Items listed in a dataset
☆ ☆ ☆ ☆ ☆ ☆ ☆
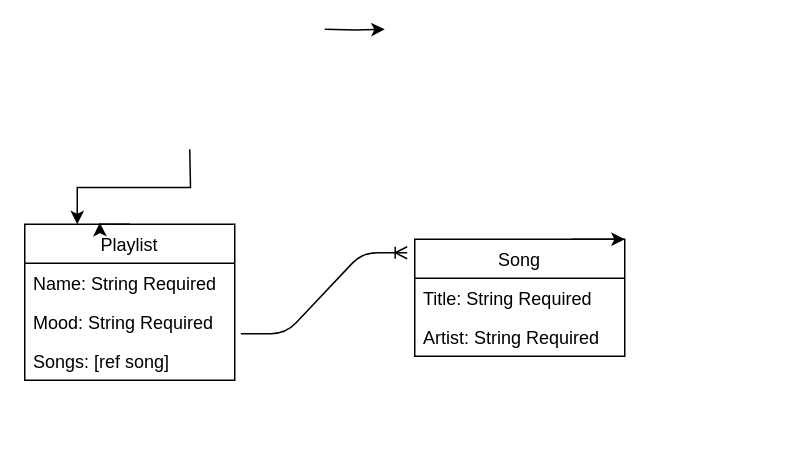
Above: erd.drawio in nicolegold1/muzickonly (draw.io), before the change. Source tidied: cells renumbered, new cells numbered last; positions are measured from the earlier drawing's top-left corner, leaving out a move shared by most shapes. Both pictures are drawn from the tidied source at 150%, with x=0, y=0 at pixel (24, 28).
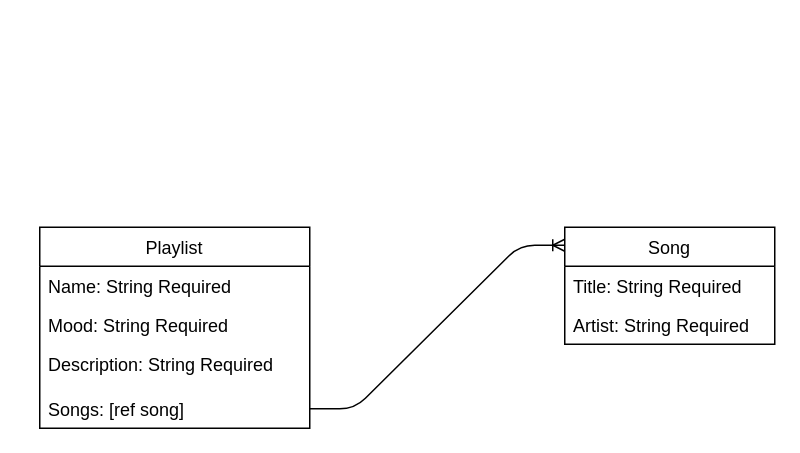
The same page after the edit.

The edit, as a diff of the source:
```diff
@@
 <mxGraphModel>
   <root>
     <mxCell id="0" />
     <mxCell id="1" parent="0" />
     <mxCell id="2" value="Playlist" style="swimlane;fontStyle=0;horizontal=1;startSize=26;fillColor=none;" parent="1" vertex="1">
-      <mxGeometry y="130" width="140" height="104" as="geometry" />
+      <mxGeometry x="10" y="132" width="180" height="134" as="geometry" />
     </mxCell>
     <mxCell id="3" value="Name: String Required" style="text;strokeColor=none;fillColor=none;align=left;verticalAlign=top;spacingLeft=4;spacingRight=4;overflow=hidden;" parent="2" vertex="1">
-      <mxGeometry y="26" width="140" height="26" as="geometry" />
+      <mxGeometry y="26" width="180" height="26" as="geometry" />
     </mxCell>
     <mxCell id="4" value="Mood: String Required" style="text;strokeColor=none;fillColor=none;align=left;verticalAlign=top;spacingLeft=4;spacingRight=4;overflow=hidden;points=[[0,0.5],[1,0.5]];portConstraint=eastwest;" parent="2" vertex="1">
-      <mxGeometry y="52" width="140" height="26" as="geometry" />
+      <mxGeometry y="52" width="180" height="26" as="geometry" />
     </mxCell>
+    <mxCell id="14" value="Description: String Required&#10;" style="text;strokeColor=none;fillColor=none;spacingLeft=4;spacingRight=4;overflow=hidden;fontSize=12;" parent="2" vertex="1">
+      <mxGeometry y="78" width="180" height="30" as="geometry" />
+    </mxCell>
     <mxCell id="5" value="Songs: [ref song]" style="text;strokeColor=none;fillColor=none;align=left;verticalAlign=top;spacingLeft=4;spacingRight=4;overflow=hidden;points=[[0,0.5],[1,0.5]];portConstraint=eastwest;" parent="2" vertex="1">
-      <mxGeometry y="78" width="140" height="26" as="geometry" />
+      <mxGeometry y="108" width="180" height="26" as="geometry" />
     </mxCell>
-    <mxCell id="6" style="edgeStyle=orthogonalEdgeStyle;rounded=0;orthogonalLoop=1;jettySize=auto;html=1;" parent="1" edge="1">
-      <mxGeometry relative="1" as="geometry">
-        <mxPoint x="200" as="sourcePoint" />
-        <mxPoint x="240" as="targetPoint" />
-      </mxGeometry>
-    </mxCell>
     <mxCell id="7" value="Song" style="swimlane;fontStyle=0;horizontal=1;startSize=26;fillColor=none;" parent="1" vertex="1">
-      <mxGeometry x="260" y="140" width="140" height="78" as="geometry" />
+      <mxGeometry x="360" y="132" width="140" height="78" as="geometry" />
     </mxCell>
     <mxCell id="8" value="Title: String Required" style="text;strokeColor=none;fillColor=none;align=left;verticalAlign=top;spacingLeft=4;spacingRight=4;overflow=hidden;" parent="7" vertex="1">
       <mxGeometry y="26" width="140" height="26" as="geometry" />
     </mxCell>
     <mxCell id="9" value="Artist: String Required" style="text;strokeColor=none;fillColor=none;align=left;verticalAlign=top;spacingLeft=4;spacingRight=4;overflow=hidden;" parent="7" vertex="1">
       <mxGeometry y="52" width="140" height="26" as="geometry" />
     </mxCell>
-    <mxCell id="10" style="edgeStyle=orthogonalEdgeStyle;rounded=0;orthogonalLoop=1;jettySize=auto;html=1;exitX=0.75;exitY=0;exitDx=0;exitDy=0;entryX=1;entryY=0;entryDx=0;entryDy=0;" parent="1" edge="1" source="7" target="7">
-      <mxGeometry relative="1" as="geometry" />
-    </mxCell>
-    <mxCell id="11" style="edgeStyle=orthogonalEdgeStyle;rounded=0;orthogonalLoop=1;jettySize=auto;html=1;exitX=0.5;exitY=0;exitDx=0;exitDy=0;entryX=0.357;entryY=-0.01;entryDx=0;entryDy=0;entryPerimeter=0;" parent="1" edge="1" source="2" target="2">
-      <mxGeometry relative="1" as="geometry" />
-    </mxCell>
-    <mxCell id="12" style="edgeStyle=orthogonalEdgeStyle;rounded=0;jettySize=auto;html=1;entryX=0.25;entryY=0;entryDx=0;entryDy=0;" parent="1" edge="1" target="2">
-      <mxGeometry relative="1" as="geometry">
-        <mxPoint x="110" y="80" as="sourcePoint" />
-      </mxGeometry>
-    </mxCell>
-    <mxCell id="13" style="edgeStyle=entityRelationEdgeStyle;fontSize=12;html=1;endArrow=ERoneToMany;exitX=1.029;exitY=0.808;exitDx=0;exitDy=0;exitPerimeter=0;entryX=-0.036;entryY=0.115;entryDx=0;entryDy=0;entryPerimeter=0;" parent="1" edge="1" source="4" target="7">
-      <mxGeometry relative="1" as="geometry" />
+    <mxCell id="13" style="edgeStyle=entityRelationEdgeStyle;fontSize=12;html=1;endArrow=ERoneToMany;exitX=1;exitY=0.5;exitDx=0;exitDy=0;" parent="1" edge="1" source="5">
+      <mxGeometry relative="1" as="geometry">
+        <mxPoint x="360" y="144" as="targetPoint" />
+      </mxGeometry>
     </mxCell>
   </root>
 </mxGraphModel>
```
☆ ☆ ☆ ☆ ☆ ☆ ☆
EXERCISE BRIEF
Throughout the data above, copy all lines where the word "startSize" is found.

WRITTEN REPLY
     <mxCell id="2" value="Playlist" style="swimlane;fontStyle=0;horizontal=1;startSize=26;fillColor=none;" parent="1" vertex="1">
     <mxCell id="7" value="Song" style="swimlane;fontStyle=0;horizontal=1;startSize=26;fillColor=none;" parent="1" vertex="1">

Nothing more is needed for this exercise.